It’s Easier To Kill People You Can’t See

photo credit: DVIDSHUB via photopin cc
photo credit: DVIDSHUB via photopin cc

In his book,?What It’s Like To Go To War, Karl Marlantes, who served in the Vietnam War, talks about the danger of the “clean kill”. What does he mean by “clean kill”?

To kill someone with an almost effortless eloquent blow of the first two knuckles of the fist is aesthetically more pleasing than to bludgeon him to death with a rock. How much more pleasing, then, with a fine rifle? A precision-guided bomb? A ray gun that simply makes people disappear? One of the major horrors of war is the blasted bodies, rotting parts, and bloated intestines, and the stench.

A clean kill is when one person kills another person without actually seeing the death and destruction they are causing. Marlantes goes on to say:

This clean-kill fantasy avoids the darkness. It allows the hero trip without any cost, so of course we fantasize about it.

Marlantes is arguing that the notion of a “clean kill” is dangerous, because it allows a person to kill a person abstractly. It allows the solider to kill without also forcing the soldier to come face to face with the darkness of killing. Marlantes is not saying that it is wrong for a soldier to kill. He is saying that it is dangerous to allow a soldier to kill if that soldier can’t see the real effects of his killing.

As I reflected on this passage, I couldn’t help but think of how easy it is for us to “clean kill” someone online.?

Proverbs 18:21 says:

Death and life are in the power of the tongue, and those who love it will eat its fruits.

The words we speak and type are powerful. Our words can either be weapons of mass destruction, or instruments of God’s grace. We can impart life through our words, or we can impart death and destruction. Do we take our words seriously?

The computer screen gives us an illusion of safety. Someone posts something on Facebook that we don’t like. We post a hastily composed, somewhat harsh reply. Someone Tweets something that isn’t 100% theologically correct. We immediately reply with a snarky correction. Someone writes a blog post that we disagree with.
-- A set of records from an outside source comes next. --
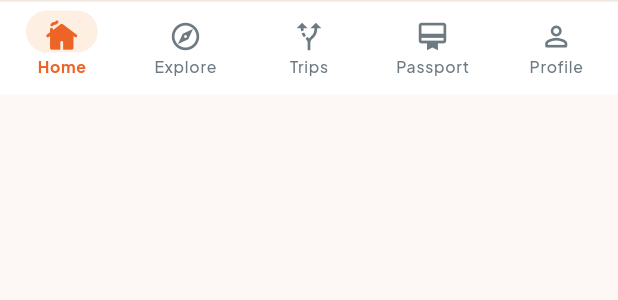
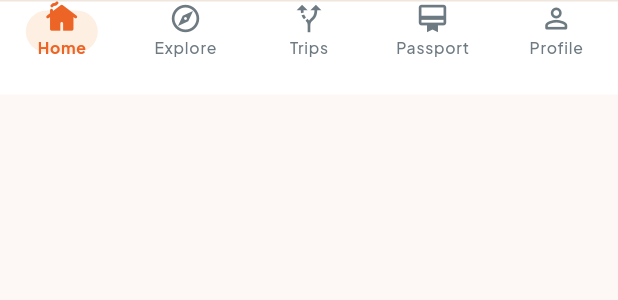
Before and after one commit to NaviiGo-ai/NaviiGoApp, a Flutter app: the _NavBottomBar widget shown alone on an empty page, opened directly with empty values, on a phone screen of 412 x 824 dp. Shown: the top 300 px of the screen. Run offline on Flutter 3.47's test engine with Material 3 defaults, Android fonts, the phone set to English and light mode, and no system bars; our stand-ins replace cloud_firestore, firebase_auth, firebase_core, flutter_animate, flutter_riverpod, flutter_screenutil and 5 more; accounts and stored records are empty; generated files the repository leaves out were written again.

Commit message:
fix(nav): prevent web bottom bar layout overflow
- Clamp collapse value to [0,1] in both _NavBottomBar and _NavItem to
  guard against transient out-of-range provider values during route
  transitions on Flutter Web.
- Raise collapsed nav height from 50->54 px so the icon alone always
  has comfortable layout room and never squeezes near zero.
- Replace bare AnimatedOpacity on the label with ClipRect+Align
  (heightFactor: 1-collapse) so the label physically releases layout
  height as the bar compacts. Opacity alone hid pixels but still
  occupied vertical space, causing the 76px RenderFlex overflow.
- Add LayoutBuilder guard in _NavItem: if maxWidth<24 or maxHeight<24
  (transient pathological Flutter Web constraints), render SizedBox.shrink
  instead of laying out the full Column, preventing a second overflow
  vector during browser-resize frames.

```diff
--- a/lib/features/navigation/presentation/nav_hub_page.dart
+++ b/lib/features/navigation/presentation/nav_hub_page.dart
@@ -217,7 +217,12 @@
 
   @override
   Widget build(BuildContext context) {
-    final double height = lerpDouble(62, 50, collapse);
+    // Clamp before arithmetic so transient out-of-range provider values
+    // (e.g. from rapid route changes) never produce pathological heights.
+    final double safeCollapse = collapse.clamp(0.0, 1.0);
+    // Expanded: 62 px — enough for icon + label.
+    // Collapsed: 54 px — enough for icon only, never squeezes to zero.
+    final double height = lerpDouble(62, 54, safeCollapse);
 
     return Container(
       decoration: const BoxDecoration(
@@ -264,7 +269,9 @@
                             _NavItem(
                               destination: _destinations[i],
                               isSelected: i == currentIndex,
-                              collapse: collapse,
+                              // Pass the already-clamped value so _NavItem
+                              // never receives values outside [0, 1].
+                              collapse: safeCollapse,
                             ),
                         ],
                       ),
@@ -296,6 +303,9 @@
 
   @override
   Widget build(BuildContext context) {
+    // collapse is already clamped by _NavBottomBar before being passed here,
+    // but guard again in case _NavItem is ever instantiated directly.
+    final double safeCollapse = collapse.clamp(0.0, 1.0);
     final Color color = isSelected
         ? AppColors.primary
         : AppColors.textSecondary;
@@ -315,8 +325,18 @@
           },
           splashColor: Colors.transparent,
           highlightColor: Colors.transparent,
-          child: Column(
+          child: LayoutBuilder(
+            builder: (context, constraints) {
+              // Flutter Web can briefly deliver pathologically small constraints
+              // during route/browser-resize transitions. Bail out gracefully
+              // instead of building an unconstrained Column that overflows.
+              if (constraints.maxWidth < 24 || constraints.maxHeight < 24) {
+                return const SizedBox.shrink();
+              }
+
+              return Column(
                 mainAxisAlignment: MainAxisAlignment.center,
+                mainAxisSize: MainAxisSize.min,
                 children: [
                   AnimatedScale(
                     scale: isSelected ? NavMotion.navIconScale : 1.0,
@@ -328,15 +348,25 @@
                       size: 22,
                     ),
                   ),
-              // Label recedes as chrome compacts and returns on scroll-up.
-              AnimatedOpacity(
-                opacity: (1.0 - collapse).clamp(0.0, 1.0),
+                  // Label physically relinquishes layout height as nav collapses.
+                  // ClipRect + Align(heightFactor) shrinks the bounding box to
+                  // zero, so the Column stops allocating vertical space for the
+                  // label even before opacity reaches 0. Opacity alone is NOT
+                  // sufficient — it hides pixels but does not release height.
+                  ClipRect(
+                    child: Align(
+                      alignment: Alignment.topCenter,
+                      heightFactor: 1.0 - safeCollapse,
+                      child: AnimatedOpacity(
+                        opacity: 1.0 - safeCollapse,
                         duration: NavReduce.duration(context, NavMotion.fast),
                         child: AnimatedDefaultTextStyle(
                           duration: NavReduce.duration(context, NavMotion.fast),
                           curve: NavMotion.response,
                           style: AppTypography.micro(color: color).copyWith(
-                    fontWeight: isSelected ? FontWeight.w700 : FontWeight.w500,
+                            fontWeight: isSelected
+                                ? FontWeight.w700
+                                : FontWeight.w500,
                             fontSize: 10.5,
                           ),
                           child: Padding(
@@ -345,7 +375,11 @@
                           ),
                         ),
                       ),
+                    ),
+                  ),
                 ],
+              );
+            },
           ),
         ),
       ),
```
Lines whose indentation alone changed are shown as unchanged.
In the heat of the moment, we rip off a mean, derogatory comment. Someone writes a blog post, criticizing another Christian for this or that. We hop on the bandwagon, posting our own angry criticisms of that Christian. We rant angrily about our political leaders.

The Internet makes it possible for us to speak without seeing the consequences of our speech. I can’t see the tears or sadness that my angry Facebook comment causes. I can’t see the turmoil that my hastily composed, overly-critical email causes. I can’t see the destruction caused by my angry blog post. I’m safe behind my computer screen. I can say whatever I want about a person without having to look that person in the eyes. I can spread whatever rumors I want about a person, without seeing the destructive effects of those rumors.
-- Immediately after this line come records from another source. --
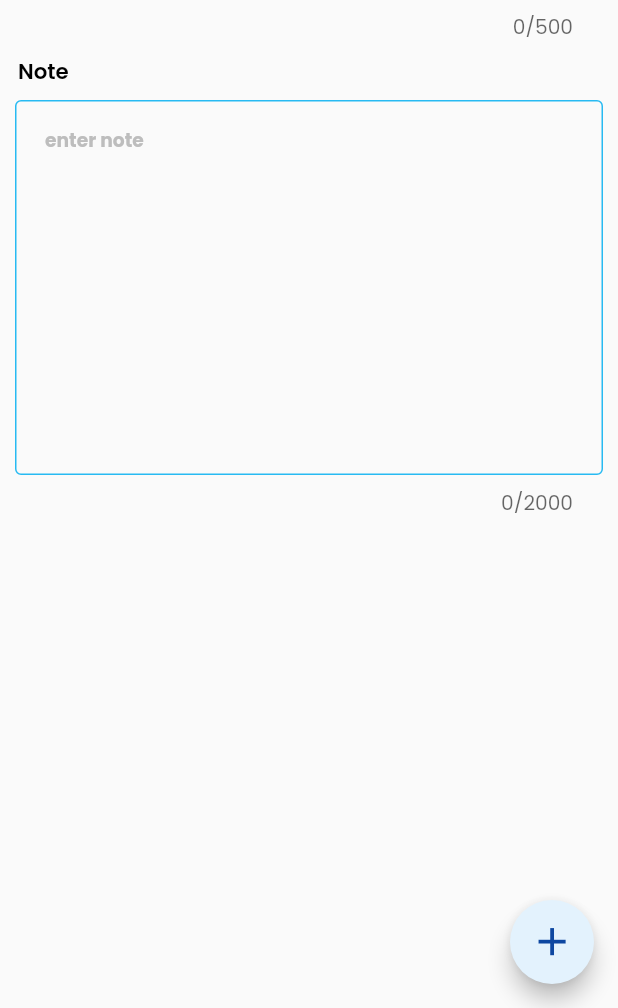
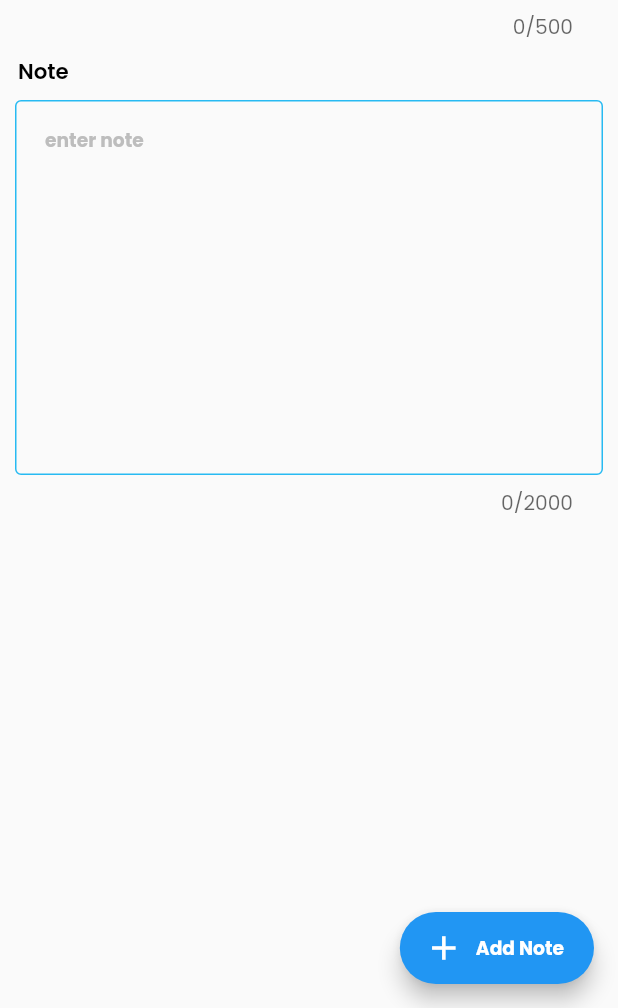
Before and after one commit to NBG-nero/Notify, a Flutter app: the AddNotescreen screen opened by its route, on a phone screen of 412 x 824 dp, the part 228-1236 px from its top. Run offline on Flutter 3.47's test engine with Material 2 defaults, Android fonts, the phone set to English and light mode, and no system bars; our stand-ins replace auto_route, flutter_screenutil, google_fonts, hive, hive_flutter, shared_preferences and 1 more; accounts and stored records are empty.

Commit message:
minor changes

```diff
--- a/lib/screens/add_note/add_note_screen.dart
+++ b/lib/screens/add_note/add_note_screen.dart
@@ -38,10 +38,7 @@ class _AddNotescreenState extends State<AddNotescreen> {
             appBar: AppBar(
                 title: Text(
                   'Add Note',
-                    style: Theme.of(context)
-                    .textTheme
-                    .headline2
-                    ?.copyWith(),
+                  style: Theme.of(context).textTheme.headline2?.copyWith(),
                 ),
                 leading: ClipRRect(
                   borderRadius: BorderRadius.circular(40),
@@ -70,8 +67,10 @@ class _AddNotescreenState extends State<AddNotescreen> {
                             hintText: 'enter title',
                             maxlines: 1,
                             maxlength: 500,
-                                style:
-                                  Theme.of(context).textTheme.headline2?.copyWith(),
+                            style: Theme.of(context)
+                                .textTheme
+                                .headline2
+                                ?.copyWith(),
                             controller: titleCtrl,
                             obscureText: false,
                             isMandatory: false),
@@ -81,8 +80,10 @@ class _AddNotescreenState extends State<AddNotescreen> {
                             hintText: 'enter note',
                             maxlines: 10,
                             maxlength: 2000,
-                              style:
-                                  Theme.of(context).textTheme.subtitle2?.copyWith(),
+                            style: Theme.of(context)
+                                .textTheme
+                                .subtitle2
+                                ?.copyWith(),
                             controller: descCtrl,
                             obscureText: false,
                             isMandatory: false),
@@ -92,16 +93,26 @@ class _AddNotescreenState extends State<AddNotescreen> {
                 ),
               ),
             ),
-              floatingActionButton: FloatingActionButton(
+            floatingActionButton: FloatingActionButton.extended(
+              tooltip: 'Add Note',
+              label: Text('Add Note',
+                  style: Theme.of(context)
+                      .textTheme
+                      .button
+                      ?.copyWith(color: Colors.white)),
               onPressed: () {
                 model.addNote(title: titleCtrl.text, desc: descCtrl.text);
 
                 AutoRouter.of(context).pushAndPopUntil(const Homescreen(),
                     predicate: (route) => false);
               },
-                backgroundColor: NColors.tertiaryolor,
-                child: Icon(Icons.add, size: 35.h, color: NColors.primaryColor),
-              ));
+              // backgroundColor: NColors.tertiaryolor,
+              icon: Icon(
+                Icons.add,
+                size: 30.h,
+              ),
+            ),
+          );
         });
   }
 }
--- a/lib/screens/edit_note/edit_note_screen.dart
+++ b/lib/screens/edit_note/edit_note_screen.dart
@@ -90,6 +90,7 @@ class _EditNotescreenState extends State<EditNotescreen> {
                                 isMandatory: false),
                             SizedBox(height: 30.h),
                             LButton(
+                              minWidth: MediaQuery.of(context).size.width * 0.5,
                               onPressed: () {
                                 model.updateNote(
                                     widget.note!.id,
--- a/lib/utilities/constants/colors.dart
+++ b/lib/utilities/constants/colors.dart
@@ -3,7 +3,7 @@ import 'package:flutter/material.dart';
 class NColors {
   NColors._();
   static Color primaryColor = const Color(0xFF0D47A1);
-
+  static Color fColor = Colors.blue;
   static Color secondaryColor = const Color.fromARGB(255, 101, 161, 203);
   static Color tertiaryolor = Colors.blue.shade50;
   static Color sideColor = const Color(0xFF27BAF2);
--- a/lib/utilities/theme.dart
+++ b/lib/utilities/theme.dart
@@ -73,7 +73,7 @@ class AppTheme {
       ),
 
       floatingActionButtonTheme:
-          FloatingActionButtonThemeData(backgroundColor: primaryColor),
+          FloatingActionButtonThemeData(backgroundColor: NColors.fColor),
     );
   }
 
@@ -151,8 +151,9 @@ class AppTheme {
       popupMenuTheme: PopupMenuThemeData(
         color: Colors.grey.shade800.withOpacity(0.95),
       ),
+
       floatingActionButtonTheme:
-          FloatingActionButtonThemeData(backgroundColor: primaryColor),
+          FloatingActionButtonThemeData(backgroundColor: NColors.primaryColor),
     );
   }
 }
--- a/lib/widgets/custom_button.dart
+++ b/lib/widgets/custom_button.dart
@@ -39,7 +39,7 @@ class _LButtonState extends State<LButton> {
         borderRadius: BorderRadius.circular(10.0),
         side: BorderSide(color: widget.sideColor ?? Colors.transparent),
       ),
-      minWidth: MediaQuery.of(context).size.width * 0.90,
+      minWidth:widget.minWidth ?? MediaQuery.of(context).size.width * 0.90 ,
       padding: const EdgeInsets.fromLTRB(20.0, 15.0, 20.0, 15.0),
       onPressed: widget.onPressed!,
       child: widget.child ?? Text(widget.buttontext ?? 'buttontext',
--- a/lib/widgets/widgets.dart
+++ b/lib/widgets/widgets.dart
@@ -2,3 +2,4 @@ export 'note_card.dart';
 export 'custom_textfield.dart';
 export 'custom_button.dart';
 export 'custom_pop_up_menu.dart';
+export 'custom_drawer.dart';
```
Also changed, not shown: lib/models/note_model.dart (+7 -3 lines), lib/screens/home/home_screen_view_model.dart (+3 -13 lines), lib/screens/home/homescreen.dart (+12 -11 lines), lib/widgets/custom_drawer.dart (added). Lines whose indentation alone changed are shown as unchanged.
Are we hiding behind the false safety of our computer screens? Are we prepared to give an account on Judgment Day for every careless word we speak and type (Matt. 12:36)?

Death and life are in the power of the tongue, and Tweet, and status update, and email, and blog comment. Are we spreading death or life?

Stephen Altrogge

I'm a husband, dad, writer. I drink too much coffee and know too much about Star Wars. I created The Blazing Center. I've also written some books which people seem to like. You can follow me on Twitter and Facebook